Data for processing: Begin
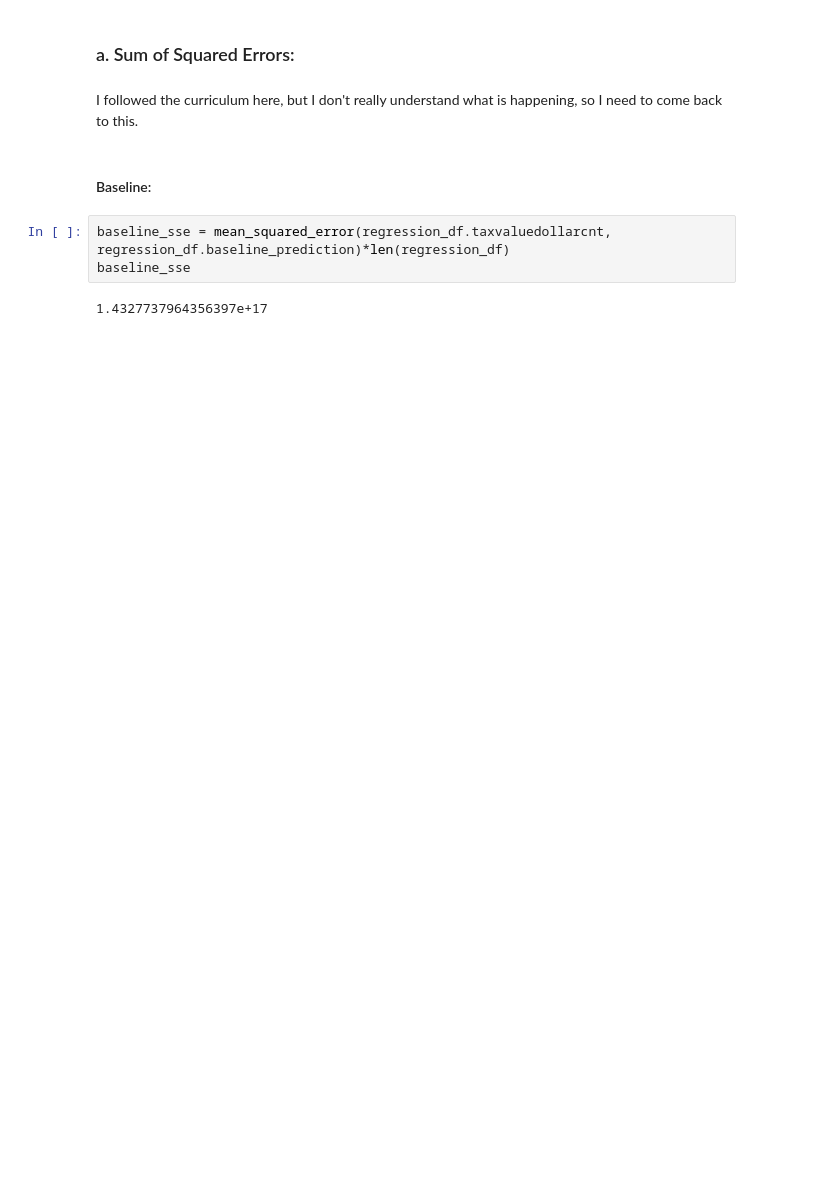
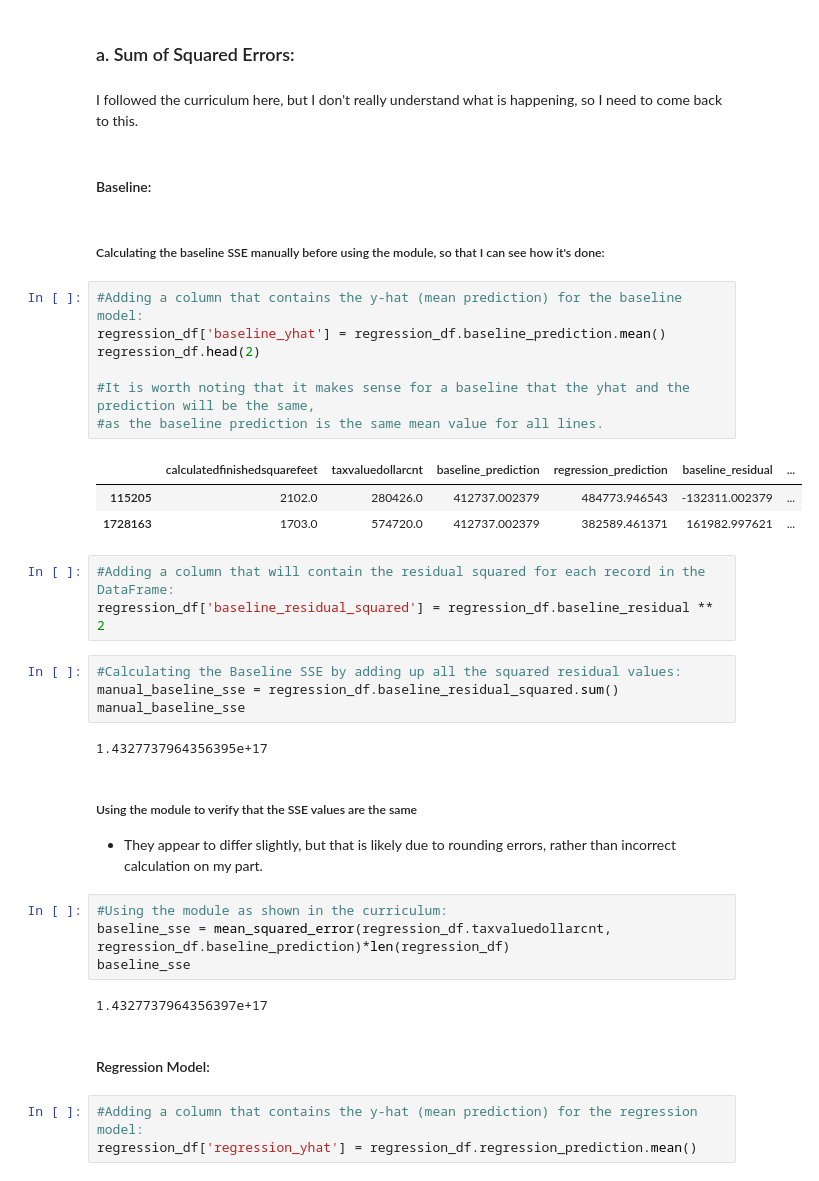
Before and after one commit to greg-maggard/regression_exercises, a Jupyter notebook: evaluate.ipynb, the cells around one changed output. Cells and saved outputs as stored; diff of their text form; blank space fills up the shorter version.

```diff
--- a/evaluate.ipynb
+++ b/evaluate.ipynb
@@ -179,9 +172,40 @@ regression_df
 I followed the curriculum here, but I don't really understand what is happening, so I need to come back to this.
 # %% [markdown]
 #### Baseline:
+# %% [markdown]
+##### Calculating the baseline SSE manually before using the module, so that I can see how it's done:
+# %%
+#Adding a column that contains the y-hat (mean prediction) for the baseline model:
+regression_df['baseline_yhat'] = regression_df.baseline_prediction.mean()
+regression_df.head(2)
+
+#It is worth noting that it makes sense for a baseline that the yhat and the prediction will be the same,
+#as the baseline prediction is the same mean value for all lines.
+# %% [output]
+|  | calculatedfinishedsquarefeet | taxvaluedollarcnt | baseline_prediction | regression_prediction | baseline_residual | ... |
+| 115205 | 2102.0 | 280426.0 | 412737.002379 | 484773.946543 | -132311.002379 | ... |
+| 1728163 | 1703.0 | 574720.0 | 412737.002379 | 382589.461371 | 161982.997621 | ... |
+# %%
+#Adding a column that will contain the residual squared for each record in the DataFrame:
+regression_df['baseline_residual_squared'] = regression_df.baseline_residual ** 2
+# %%
+#Calculating the Baseline SSE by adding up all the squared residual values:
+manual_baseline_sse = regression_df.baseline_residual_squared.sum()
+manual_baseline_sse
+# %% [output]
+1.4327737964356395e+17
+# %% [markdown]
+##### Using the module to verify that the SSE values are the same
+- They appear to differ slightly, but that is likely due to rounding errors, rather than incorrect calculation on my part.
 # %%
+#Using the module as shown in the curriculum:
 baseline_sse = mean_squared_error(regression_df.taxvaluedollarcnt, regression_df.baseline_prediction)*len(regression_df)
 baseline_sse
 # %% [output]
 1.4327737964356397e+17
+# %% [markdown]
+#### Regression Model:
+# %%
+#Adding a column that contains the y-hat (mean prediction) for the regression model:
+regression_df['regression_yhat'] = regression_df.regression_prediction.mean()
 # %%
```
Also changed, not shown: parts of 50 cells of this notebook, 1 other file.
Data for processing: End
# Prompt:
Among the entries, copy every line containing the word "that".

# Exercise response:
+##### Calculating the baseline SSE manually before using the module, so that I can see how it's done:
+#Adding a column that contains the y-hat (mean prediction) for the baseline model:
+#It is worth noting that it makes sense for a baseline that the yhat and the prediction will be the same,
+#Adding a column that will contain the residual squared for each record in the DataFrame:
+##### Using the module to verify that the SSE values are the same
+- They appear to differ slightly, but that is likely due to rounding errors, rather than incorrect calculation on my part.
+#Adding a column that contains the y-hat (mean prediction) for the regression model:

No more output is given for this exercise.